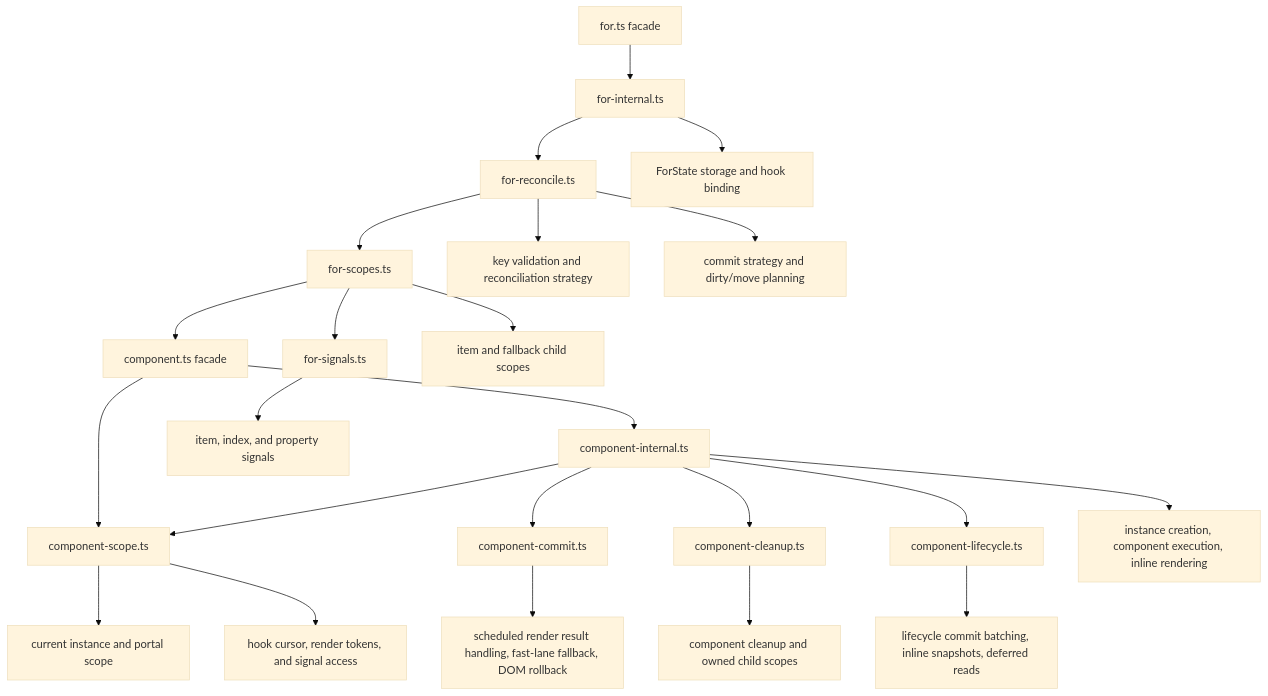
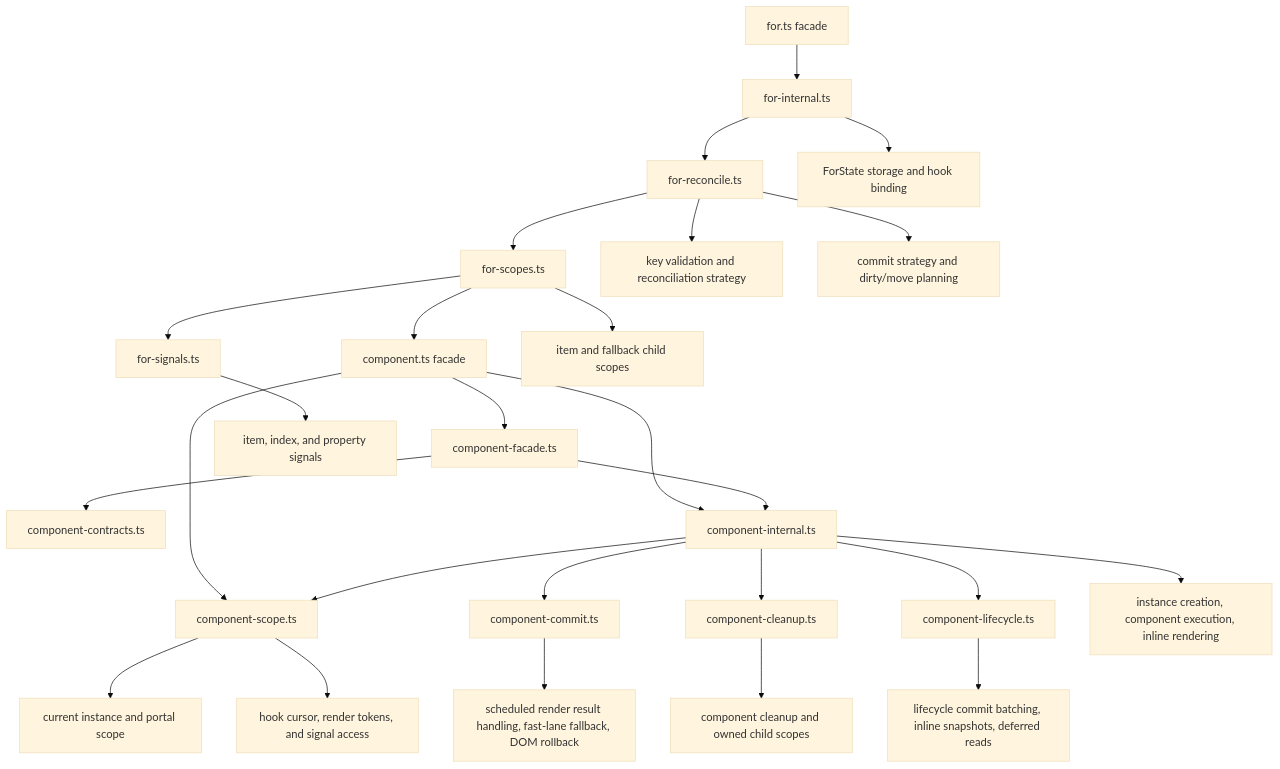
The third of 7 diagrams in docs/internals/runtime-reactivity.md (askrjs/askr), drawn with Mermaid (base theme) before and after one commit. The commit also changed other lines of this file and 105 other files, not shown here.

Commit message:
Clean up runtime architecture boundaries

````diff
--- a/docs/internals/runtime-reactivity.md
+++ b/docs/internals/runtime-reactivity.md
@@ -74,49 +74,54 @@
 ```mermaid
 flowchart TB
   componentFacade[component.ts facade]
+  componentInternalFacade[component-facade.ts]
+  componentContracts[component-contracts.ts]
   componentCore[component-internal.ts]
   componentCleanup[component-cleanup.ts]
   componentScope[component-scope.ts]
   componentCommit[component-commit.ts]
   componentLifecycle[component-lifecycle.ts]
   current[current instance and portal scope]
   renderScope[hook cursor, render tokens, and signal access]
   scheduledCommit[scheduled render result handling, fast-lane fallback, DOM rollback]
   lifecycle[lifecycle commit batching, inline snapshots, deferred reads]
   render[instance creation, component execution, inline rendering]
   cleanup[component cleanup and owned child scopes]
 
   forFacade[for.ts facade]
   forCore[for-internal.ts]
   forReconcile[for-reconcile.ts]
   forScopes[for-scopes.ts]
   forSignals[for-signals.ts]
   forState[ForState storage and hook binding]
   itemSignals[item, index, and property signals]
   reconcile[key validation and reconciliation strategy]
   commitPlanning[commit strategy and dirty/move planning]
   scopeOwnership[item and fallback child scopes]
 
   componentFacade --> componentCore
+  componentFacade --> componentInternalFacade
+  componentInternalFacade --> componentContracts
+  componentInternalFacade --> componentCore
   componentFacade --> componentScope
   componentCore --> componentScope
   componentCore --> componentCommit
   componentCore --> componentCleanup
   componentScope --> current
   componentScope --> renderScope
   componentCore --> componentLifecycle
   componentCommit --> scheduledCommit
   componentLifecycle --> lifecycle
   componentCore --> render
   componentCleanup --> cleanup
   forFacade --> forCore
   forCore --> forState
   forCore --> forReconcile
   forReconcile --> reconcile
   forReconcile --> commitPlanning
   forReconcile --> forScopes
   forScopes --> forSignals
   forSignals --> itemSignals
   forScopes --> scopeOwnership
   forScopes --> componentFacade
 ```
````
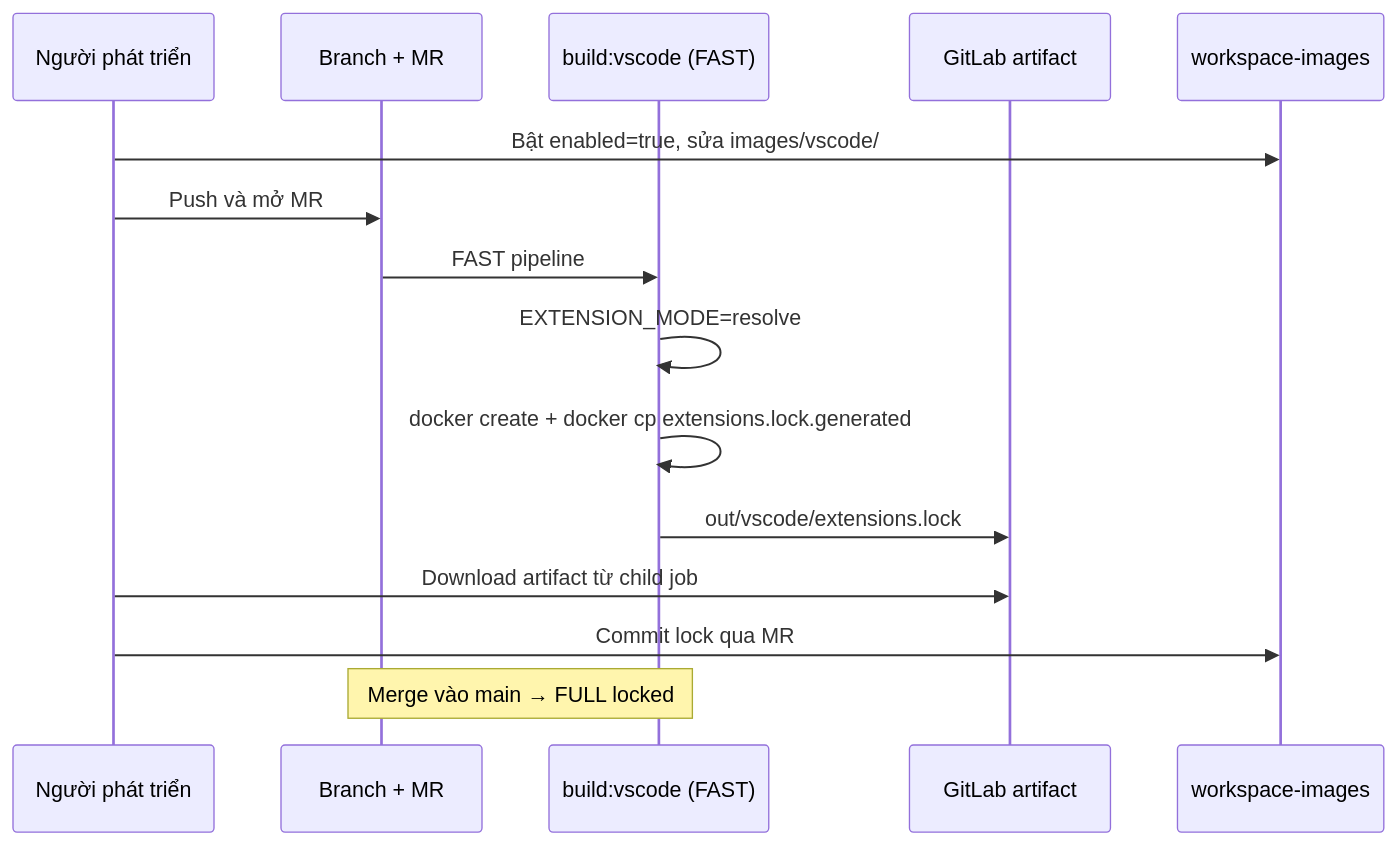
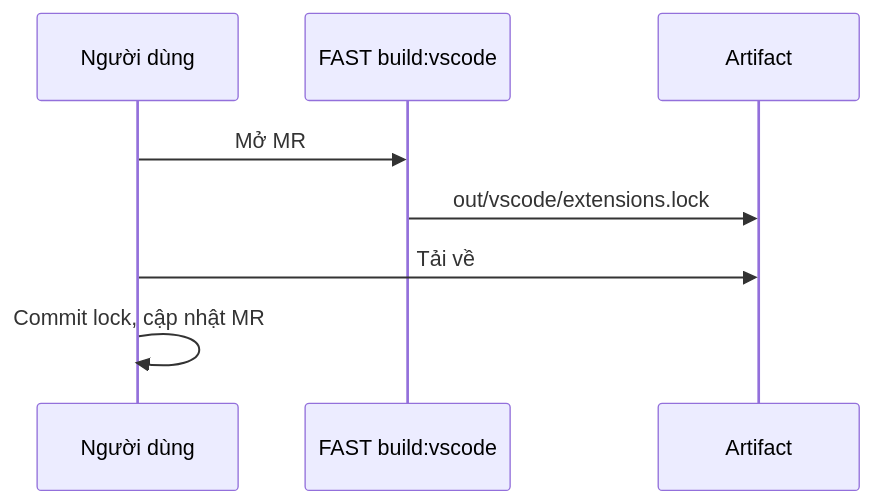
Before and after one commit to solution156/workspace-images: the third of 3 diagrams in README.md, drawn with Mermaid. The commit also changed other lines of this file, not shown here.

````diff
--- a/README.md
+++ b/README.md
@@ -172,18 +113,11 @@
 ```mermaid
 sequenceDiagram
-    participant Dev as Người phát triển
-    participant MR as Branch + MR
-    participant CI as build:vscode (FAST)
-    participant GL as GitLab artifact
-    participant WS as workspace-images
+    participant Dev as Người dùng
+    participant CI as FAST build:vscode
+    participant GL as Artifact
 
-    Dev->>WS: Bật enabled=true, sửa images/vscode/
-    Dev->>MR: Push và mở MR
-    MR->>CI: FAST pipeline
-    CI->>CI: EXTENSION_MODE=resolve
-    CI->>CI: docker create + docker cp extensions.lock.generated
+    Dev->>CI: Mở MR
     CI->>GL: out/vscode/extensions.lock
-    Dev->>GL: Download artifact từ child job
-    Dev->>WS: Commit lock qua MR
-    Note over MR,CI: Merge vào main → FULL locked
+    Dev->>GL: Tải về
+    Dev->>Dev: Commit lock, cập nhật MR
 ```
````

* THE PROBLEM
All of the material must be repeated exactly in the answer, apart from the pictures.

* FINAL ANSWER
The third of 7 diagrams in docs/internals/runtime-reactivity.md (askrjs/askr), drawn with Mermaid (base theme) before and after one commit. The commit also changed other lines of this file and 105 other files, not shown here.

Commit message:
Clean up runtime architecture boundaries

````diff
--- a/docs/internals/runtime-reactivity.md
+++ b/docs/internals/runtime-reactivity.md
@@ -74,49 +74,54 @@
 ```mermaid
 flowchart TB
   componentFacade[component.ts facade]
+  componentInternalFacade[component-facade.ts]
+  componentContracts[component-contracts.ts]
   componentCore[component-internal.ts]
   componentCleanup[component-cleanup.ts]
   componentScope[component-scope.ts]
   componentCommit[component-commit.ts]
   componentLifecycle[component-lifecycle.ts]
   current[current instance and portal scope]
   renderScope[hook cursor, render tokens, and signal access]
   scheduledCommit[scheduled render result handling, fast-lane fallback, DOM rollback]
   lifecycle[lifecycle commit batching, inline snapshots, deferred reads]
   render[instance creation, component execution, inline rendering]
   cleanup[component cleanup and owned child scopes]
 
   forFacade[for.ts facade]
   forCore[for-internal.ts]
   forReconcile[for-reconcile.ts]
   forScopes[for-scopes.ts]
   forSignals[for-signals.ts]
   forState[ForState storage and hook binding]
   itemSignals[item, index, and property signals]
   reconcile[key validation and reconciliation strategy]
   commitPlanning[commit strategy and dirty/move planning]
   scopeOwnership[item and fallback child scopes]
 
   componentFacade --> componentCore
+  componentFacade --> componentInternalFacade
+  componentInternalFacade --> componentContracts
+  componentInternalFacade --> componentCore
   componentFacade --> componentScope
   componentCore --> componentScope
   componentCore --> componentCommit
   componentCore --> componentCleanup
   componentScope --> current
   componentScope --> renderScope
   componentCore --> componentLifecycle
   componentCommit --> scheduledCommit
   componentLifecycle --> lifecycle
   componentCore --> render
   componentCleanup --> cleanup
   forFacade --> forCore
   forCore --> forState
   forCore --> forReconcile
   forReconcile --> reconcile
   forReconcile --> commitPlanning
   forReconcile --> forScopes
   forScopes --> forSignals
   forSignals --> itemSignals
   forScopes --> scopeOwnership
   forScopes --> componentFacade
 ```
````
Before and after one commit to solution156/workspace-images: the third of 3 diagrams in README.md, drawn with Mermaid. The commit also changed other lines of this file, not shown here.

````diff
--- a/README.md
+++ b/README.md
@@ -172,18 +113,11 @@
 ```mermaid
 sequenceDiagram
-    participant Dev as Người phát triển
-    participant MR as Branch + MR
-    participant CI as build:vscode (FAST)
-    participant GL as GitLab artifact
-    participant WS as workspace-images
+    participant Dev as Người dùng
+    participant CI as FAST build:vscode
+    participant GL as Artifact
 
-    Dev->>WS: Bật enabled=true, sửa images/vscode/
-    Dev->>MR: Push và mở MR
-    MR->>CI: FAST pipeline
-    CI->>CI: EXTENSION_MODE=resolve
-    CI->>CI: docker create + docker cp extensions.lock.generated
+    Dev->>CI: Mở MR
     CI->>GL: out/vscode/extensions.lock
-    Dev->>GL: Download artifact từ child job
-    Dev->>WS: Commit lock qua MR
-    Note over MR,CI: Merge vào main → FULL locked
+    Dev->>GL: Tải về
+    Dev->>Dev: Commit lock, cập nhật MR
 ```
````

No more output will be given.